chemotherapy (in the breast cancer drug Taxol). If yews are planted near
windows, it's best to take them out. (Female yew trees have bright red berries
-- and are harmless.)
9. The evergreen shrub Ligustrum (or privet) is in the olive family
and is known to produce potent pollen. If this shrub is planted at your house's
foundation, prepare for a pollen blast.
10. Japanese boxwood and Abelia shrubs produce lots of pollen. Keep
them closely clipped, and you'll have fewer pollen problems.
11. Burning bush (also known as summer cypress or Kochia) is one of
the great beauties of autumn, turning a vibrant scarlet. But beware! It's in
the tumbleweed family and is a notorious pollen producer.
12. Remove any dying shrub or tree.
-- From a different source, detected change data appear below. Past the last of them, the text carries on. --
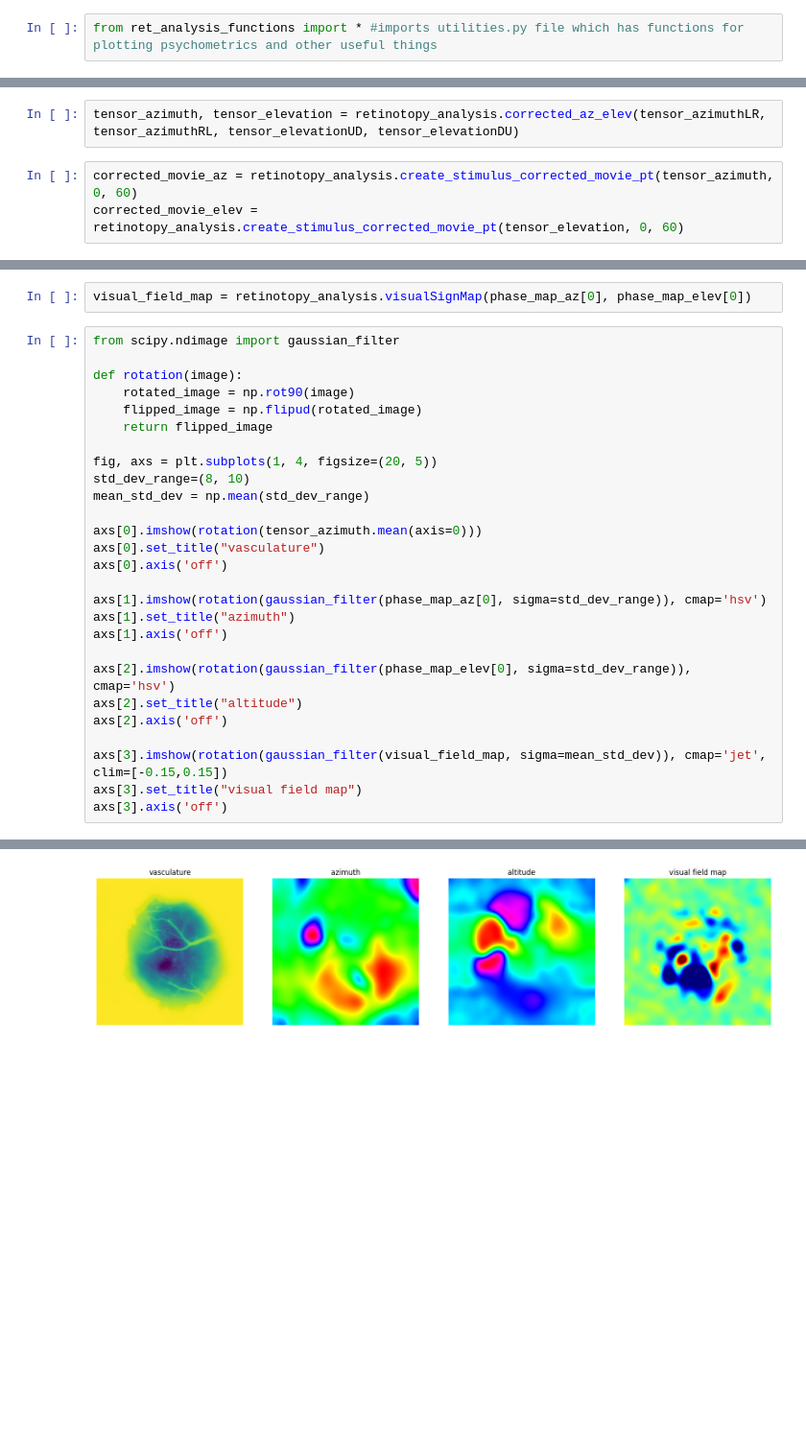
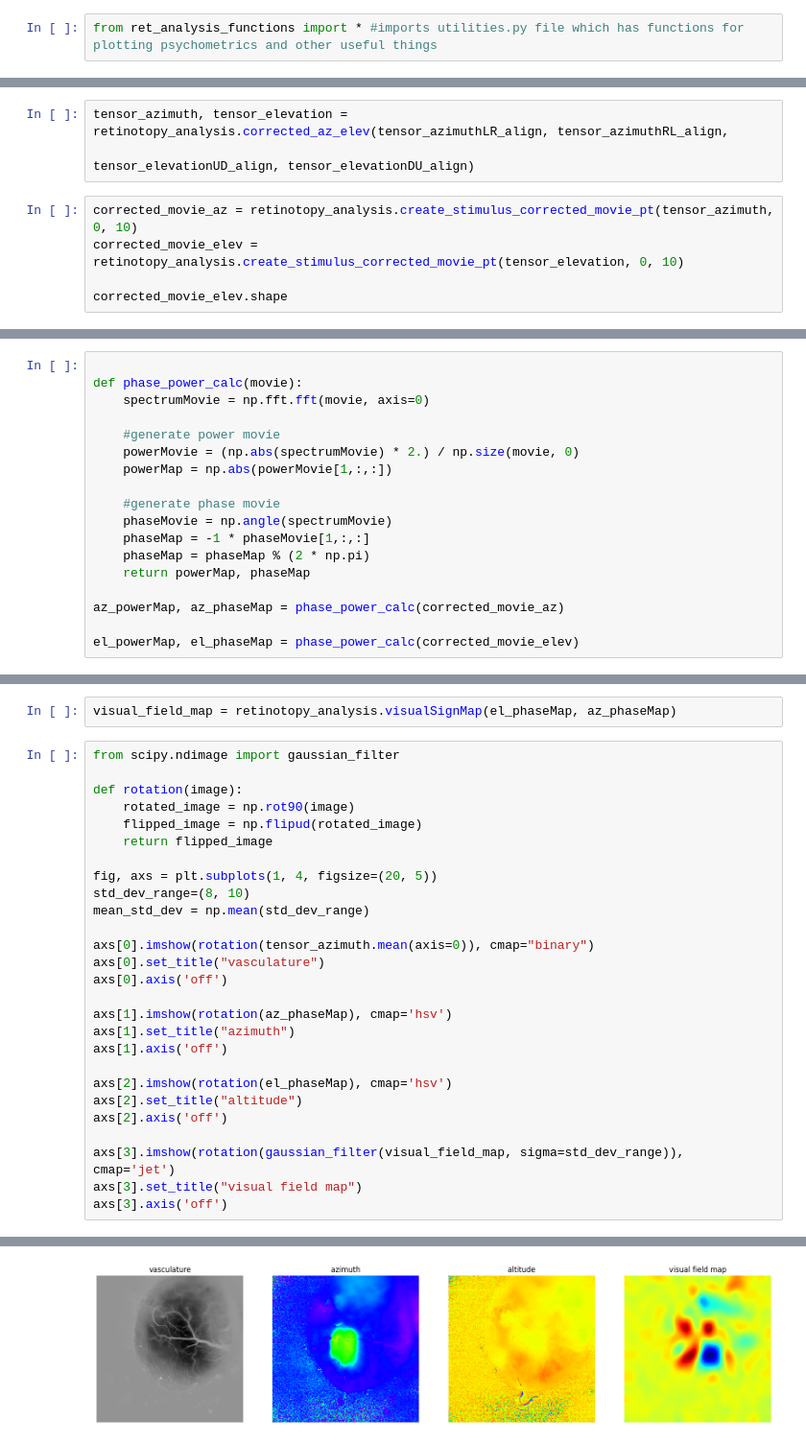
Before and after one commit to acbandi213/Retinotopy-Analysis, a Jupyter notebook: Make_visual_field_map.ipynb, the cells around one changed output, grey strips where cells are left out. Shown at 96% size. Saved outputs shown, nothing was run; the diff lists cells and outputs as text; blank space fills up the shorter version.

Commit message:
modified:   Make_visual_field_map.ipynb 	new file:   Visual_field_maps_batch.ipynb 	modified:   __pycache__/ret_analysis_functions.cpython-39.pyc 	modified:   ret_analysis_functions.py

```diff
--- a/Make_visual_field_map.ipynb
+++ b/Make_visual_field_map.ipynb
@@ -23,5 +46,8 @@ tensor_elevationDU = retinotopy_analysis.create_tensor_from_dat(path_elevation_D
 # %%
-tensor_azimuth, tensor_elevation = retinotopy_analysis.corrected_az_elev(tensor_azimuthLR, tensor_azimuthRL, tensor_elevationUD, tensor_elevationDU)
+tensor_azimuth, tensor_elevation = retinotopy_analysis.corrected_az_elev(tensor_azimuthLR_align, tensor_azimuthRL_align,
+                                                                         tensor_elevationUD_align, tensor_elevationDU_align)
 # %%
-corrected_movie_az = retinotopy_analysis.create_stimulus_corrected_movie_pt(tensor_azimuth, 0, 60)
-corrected_movie_elev = retinotopy_analysis.create_stimulus_corrected_movie_pt(tensor_elevation, 0, 60)
+corrected_movie_az = retinotopy_analysis.create_stimulus_corrected_movie_pt(tensor_azimuth, 0, 10)
+corrected_movie_elev = retinotopy_analysis.create_stimulus_corrected_movie_pt(tensor_elevation, 0, 10)
+
+corrected_movie_elev.shape
@@ -32,0 +59,18 @@ phase_map_elev = retinotopy_analysis.get_phase_map(corrected_movie_elev[54:648],
+# %%
+
+def phase_power_calc(movie):
+    spectrumMovie = np.fft.fft(movie, axis=0)
+
+    #generate power movie
+    powerMovie = (np.abs(spectrumMovie) * 2.) / np.size(movie, 0)
+    powerMap = np.abs(powerMovie[1,:,:])
+
+    #generate phase movie
+    phaseMovie = np.angle(spectrumMovie)
+    phaseMap = -1 * phaseMovie[1,:,:]
+    phaseMap = phaseMap % (2 * np.pi)
+    return powerMap, phaseMap
+
+az_powerMap, az_phaseMap = phase_power_calc(corrected_movie_az)
+
+el_powerMap, el_phaseMap = phase_power_calc(corrected_movie_elev)
@@ -33,35 +86,35 @@ phase_map_elev = retinotopy_analysis.get_phase_map(corrected_movie_elev[54:648],
 # %%
-visual_field_map = retinotopy_analysis.visualSignMap(phase_map_az[0], phase_map_elev[0])
+visual_field_map = retinotopy_analysis.visualSignMap(el_phaseMap, az_phaseMap)
 # %%
 from scipy.ndimage import gaussian_filter
 
 def rotation(image):
     rotated_image = np.rot90(image)
     flipped_image = np.flipud(rotated_image)
     return flipped_image
 
 fig, axs = plt.subplots(1, 4, figsize=(20, 5))
 std_dev_range=(8, 10)
 mean_std_dev = np.mean(std_dev_range)
 
-axs[0].imshow(rotation(tensor_azimuth.mean(axis=0)))
+axs[0].imshow(rotation(tensor_azimuth.mean(axis=0)), cmap="binary")
 axs[0].set_title("vasculature")
 axs[0].axis('off')
 
-axs[1].imshow(rotation(gaussian_filter(phase_map_az[0], sigma=std_dev_range)), cmap='hsv')
+axs[1].imshow(rotation(az_phaseMap), cmap='hsv')
 axs[1].set_title("azimuth")
 axs[1].axis('off')
 
-axs[2].imshow(rotation(gaussian_filter(phase_map_elev[0], sigma=std_dev_range)), cmap='hsv')
+axs[2].imshow(rotation(el_phaseMap), cmap='hsv')
 axs[2].set_title("altitude")
 axs[2].axis('off')
 
-axs[3].imshow(rotation(gaussian_filter(visual_field_map, sigma=mean_std_dev)), cmap='jet', clim=[-0.15,0.15])
+axs[3].imshow(rotation(gaussian_filter(visual_field_map, sigma=std_dev_range)), cmap='jet')
 axs[3].set_title("visual field map")
 axs[3].axis('off')
 # %% [output]
 (-0.5, 299.5, 299.5, -0.5)
-[figure, old version]
+[figure, new version]
 # %%
 fig, axs = plt.subplots(1, 2, figsize=(10, 5))
 std_dev_range=(8, 10)
```
Also changed, not shown: parts of 13 cells of this notebook, 2 other files.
You'll protect yourself from the highly
allergenic insect dander that predatory insects generate, as well as
13. Native shrubs, trees, and flowers are well-adapted to your region. They
will thrive in your yard without much attention. But if that plant was grown
from a cutting, it's likely male -- and will produce pollen. If it was grown
from seed, there's a 50-50 change it's female.
14. Healthy female shrubs draw songbirds, even hummingbirds. Check your
local nursery for berry-producing female shrubs. (Male shrubs provide no
15. The pollen from some trees -- like olive and ash trees -- is more potent
compared to other trees. It doesn't take much to produce a big allergic
reaction. You probably don't want these in your yard.
16. Birches, alders, and oaks have both male and female organs on the same
tree. (They're called monoecious plants.) But they still shed lots of pollen in
17. In times of stress and drought, a tree will produce more pollen than
usual. In heavily populated areas -- with high pollution and carbon dioxide
levels in the air -- many trees are releasing pollen more than once a
Essentials about your lawn...
18. A healthy green lawn is a very effective pollen trap. The grass traps
the sticky pollen, which washes down into the roots and soil when watered.
19. Bermuda grass produces highly allergenic pollen. When the grass is
stressed, it produces more pollen. Keeping it well fertilized and watered keeps
pollen under control.